As Coordinator of Morobe’s Family and Sexual Violence Action Committee (FSVAC), Thelma is at the forefront of action to tackle everything from violence against women, children and those accused of sorcery to improving
services for people living with a disability.
It is a demanding role made tougher by the COVID-19 pandemic, which has caused a surge in calls for assistance.
Even after five years in the role, Thelma’s determination to improve lives and drive change is undiminished.
“Violence against women continues to occur at an alarming scale,” she says.
“Too often it is accepted as normal behaviour.”
“To end violence against women, children and the vulnerable, we need to challenge the attitudes that perpetuate, rationalise and normalise violence and deny everyone’s right to safety.”
After graduating with a Social Work Degree from Divine Word University in 2013, Thelma joined the Morobe Provincial Administration’s Community Development Division where she was employed as Social Welfare Officer.
It became apparent to Thelma just how prevalent violence against women, children and the vulnerable was and she decided to do what she could to help combat it.
Over the next two years the idea of establishing a Family and Sexual Violence Action Committee in Morobe gained momentum and in 2016, Thelma was appointed inaugural FSVAC Coordinator.
Thelma threw herself into the role with enthusiasm, building networks, writing budgets, sourcing funding, running workshops and training sessions, working with partners, strengthening referral pathways, recording data and attending meetings.
The pressure has barely let up since and Thelma admits that at times it can almost feel overwhelming.
But she finds strength and support among Morobe’s tight-knit group of experienced women leaders campaigning against FSV.
Thelma takes the daily challenges posed by limited resources and logistics support, inadequate office space, tight budgets and attacks by critics in her stride, regarding them as steppingstones rather than obstacles.
“As long as I am doing my work holistically and people are receiving services from providers, I am happy with the work I am doing,” Thelma said.
One of her proudest achievements is helping oversee the decentralisation of FSV services within the province.

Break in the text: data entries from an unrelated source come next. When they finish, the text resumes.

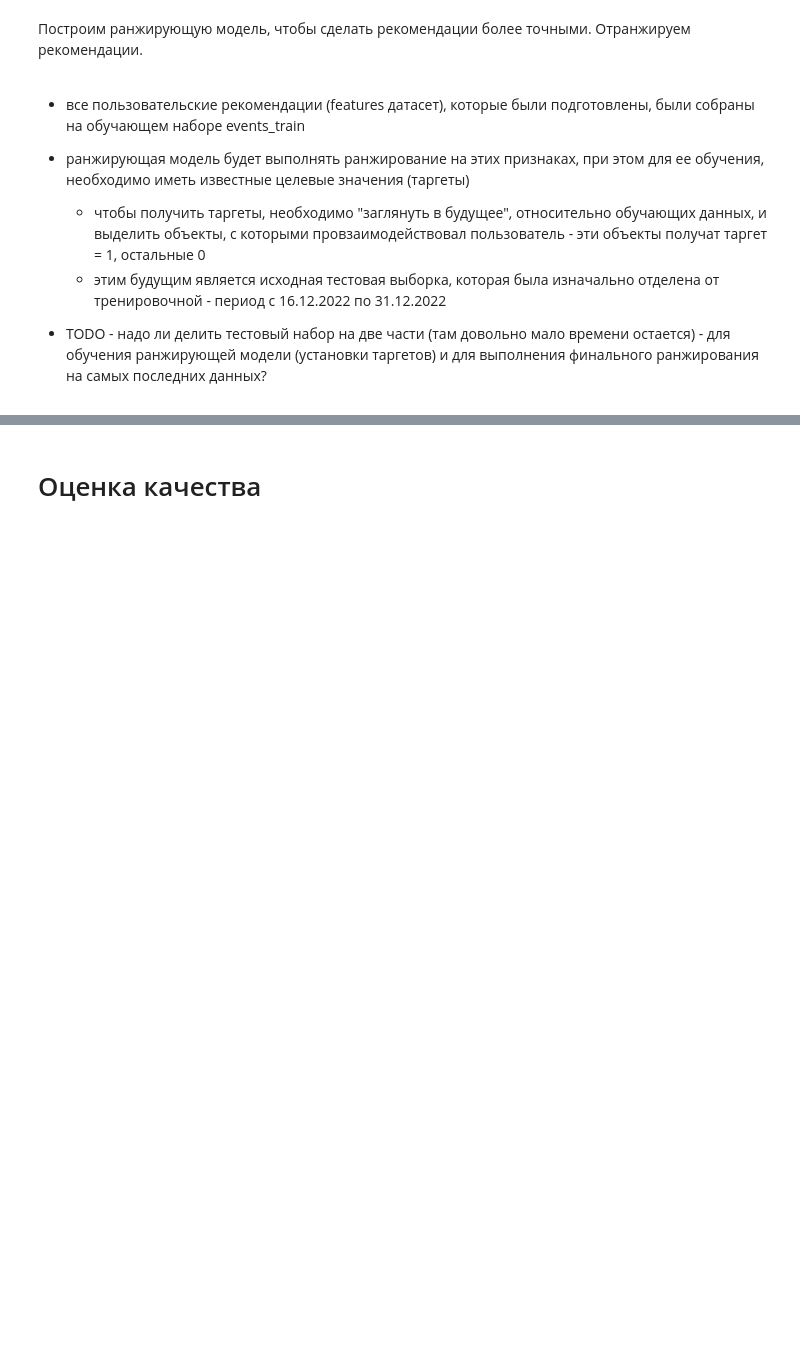
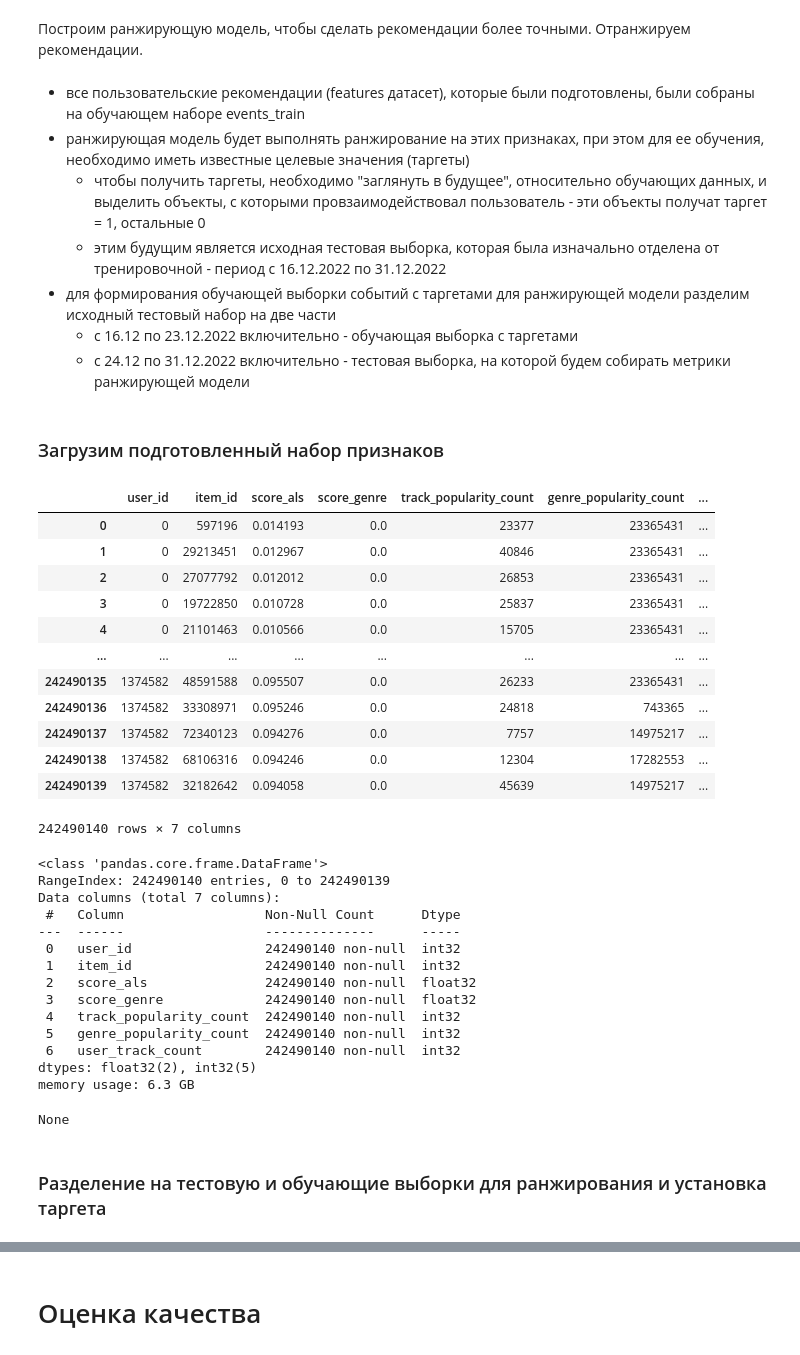
Before and after one commit to khromenko/mle-project-sprint-4-v001, a Jupyter notebook: recommendations.ipynb, the cells around one changed output, grey strips where cells are left out. Saved outputs shown, nothing was run; the diff lists cells and outputs as text; code cells hidden in the pictures; blank space fills up the shorter version.

```diff
--- a/recommendations.ipynb
+++ b/recommendations.ipynb
@@ -2525,5 +2485,49 @@ memory usage: 4.3 GB
 - ранжирующая модель будет выполнять ранжирование на этих признаках, при этом для ее обучения, необходимо иметь известные целевые значения (таргеты)
     - чтобы получить таргеты, необходимо "заглянуть в будущее", относительно обучающих данных, и выделить объекты, с которыми провзаимодействовал пользователь - эти объекты получат таргет = 1, остальные 0
     - этим будущим является исходная тестовая выборка, которая была изначально отделена от тренировочной - период с 16.12.2022 по 31.12.2022
-
-- TODO - надо ли делить тестовый набор на две части (там довольно мало времени остается) - для обучения ранжирующей модели (установки таргетов) и для выполнения финального ранжирования на самых последних данных?
+- для формирования обучающей выборки событий с таргетами для ранжирующей модели разделим исходный тестовый набор на две части
+    - с 16.12 по 23.12.2022 включительно - обучающая выборка с таргетами
+    - с 24.12 по 31.12.2022 включительно - тестовая выборка, на которой будем собирать метрики ранжирующей модели
+# %% [markdown]
+### Загрузим подготовленный набор признаков
+# %%
+# pandas - не хватает памяти
+import pandas as pd
+
+'''
+path = 'data/recsys/'
+features = pd.read_parquet(path + 'features-final.parquet')
+display(features)
+display(features.info(show_counts=True))
+'''
+# %% [output]
+|  | user_id | item_id | score_als | score_genre | track_popularity_count | genre_popularity_count | ... |
+| 0 | 0 | 597196 | 0.014193 | 0.0 | 23377 | 23365431 | ... |
+| 1 | 0 | 29213451 | 0.012967 | 0.0 | 40846 | 23365431 | ... |
+| 2 | 0 | 27077792 | 0.012012 | 0.0 | 26853 | 23365431 | ... |
+| 3 | 0 | 19722850 | 0.010728 | 0.0 | 25837 | 23365431 | ... |
+| 4 | 0 | 21101463 | 0.010566 | 0.0 | 15705 | 23365431 | ... |
+| ... | ... | ... | ... | ... | ... | ... | ... |
+| 242490135 | 1374582 | 48591588 | 0.095507 | 0.0 | 26233 | 23365431 | ... |
+| 242490136 | 1374582 | 33308971 | 0.095246 | 0.0 | 24818 | 743365 | ... |
+| 242490137 | 1374582 | 72340123 | 0.094276 | 0.0 | 7757 | 14975217 | ... |
+| 242490138 | 1374582 | 68106316 | 0.094246 | 0.0 | 12304 | 17282553 | ... |
+| 242490139 | 1374582 | 32182642 | 0.094058 | 0.0 | 45639 | 14975217 | ... |
+242490140 rows × 7 columns
+<class 'pandas.core.frame.DataFrame'>
+RangeIndex: 242490140 entries, 0 to 242490139
+Data columns (total 7 columns):
+ #   Column                  Non-Null Count      Dtype
+---  ------                  --------------      -----
+ 0   user_id                 242490140 non-null  int32
+ 1   item_id                 242490140 non-null  int32
+ 2   score_als               242490140 non-null  float32
+ 3   score_genre             242490140 non-null  float32
+ 4   track_popularity_count  242490140 non-null  int32
+ 5   genre_popularity_count  242490140 non-null  int32
+ 6   user_track_count        242490140 non-null  int32
+dtypes: float32(2), int32(5)
+memory usage: 6.3 GB
+None
+# %% [markdown]
+### Разделение на тестовую и обучающие выборки для ранжирования и установка таргета
```
Also changed, not shown: parts of 19 cells of this notebook.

So far, she has assisted in establishing FSVACs in six of Morobe’s nine districts, with the remaining three well on
“We aim to empower Village Court officials in the communities,” Thelma says.
“We sensitise and train them on the Family Protection Act and how to issue Interim Protection Orders to protect survivors and their families.”
She views this work as essential in helping ensure FSV survivors have ready access to effective legal and support services in their communities in the Districts.
“We don’t want survivors to spend huge sums of money to come into the city to get help.” Thelma says.
Thelma is just as pleased to be involved in training police officers about the importance of gender awareness in their work. “We’ve seen changes in how male officers attend to FSV complaints unlike before when they don’t
prioritise these cases.”
Thelma is grateful for the support she receives from the Australian Government through the Papa New Guinea-Australia Partnership that has helped her grow and do her job.
Thelma knows there is still a long way to go but she remains resolute.
“Shifting behaviour is hard and slow but gender equality means all of us and working with all genders is the only way to see true change,” she says.